(TASK DESCRIPTION): Please print the entries exactly, omitting each image.

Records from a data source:

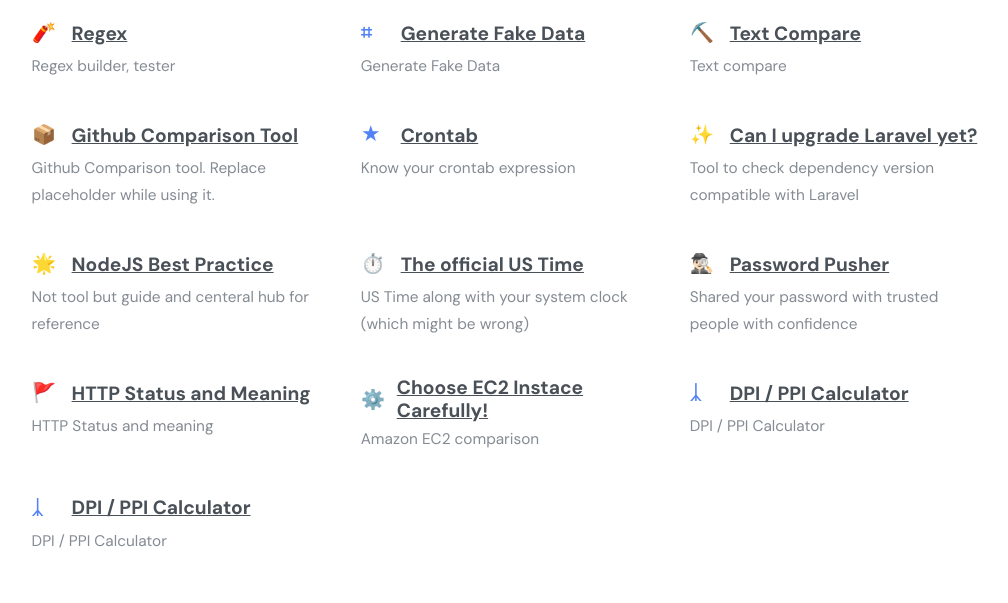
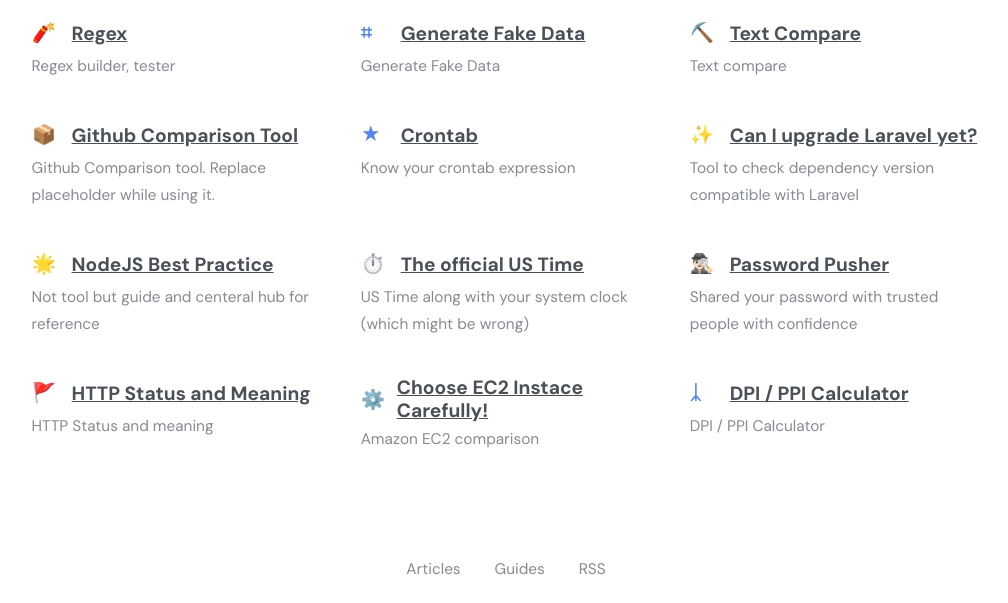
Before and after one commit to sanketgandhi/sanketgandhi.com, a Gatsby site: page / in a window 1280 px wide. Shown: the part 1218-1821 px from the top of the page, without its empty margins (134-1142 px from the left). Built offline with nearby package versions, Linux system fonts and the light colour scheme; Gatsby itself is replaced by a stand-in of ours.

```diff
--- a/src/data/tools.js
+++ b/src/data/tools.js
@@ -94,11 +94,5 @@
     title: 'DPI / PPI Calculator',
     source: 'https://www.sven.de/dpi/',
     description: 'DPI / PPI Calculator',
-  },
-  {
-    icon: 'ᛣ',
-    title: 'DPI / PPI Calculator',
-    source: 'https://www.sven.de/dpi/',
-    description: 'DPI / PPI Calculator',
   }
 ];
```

(RESPONSE BOX):
Before and after one commit to sanketgandhi/sanketgandhi.com, a Gatsby site: page / in a window 1280 px wide. Shown: the part 1218-1821 px from the top of the page, without its empty margins (134-1142 px from the left). Built offline with nearby package versions, Linux system fonts and the light colour scheme; Gatsby itself is replaced by a stand-in of ours.

```diff
--- a/src/data/tools.js
+++ b/src/data/tools.js
@@ -94,11 +94,5 @@
     title: 'DPI / PPI Calculator',
     source: 'https://www.sven.de/dpi/',
     description: 'DPI / PPI Calculator',
-  },
-  {
-    icon: 'ᛣ',
-    title: 'DPI / PPI Calculator',
-    source: 'https://www.sven.de/dpi/',
-    description: 'DPI / PPI Calculator',
   }
 ];
```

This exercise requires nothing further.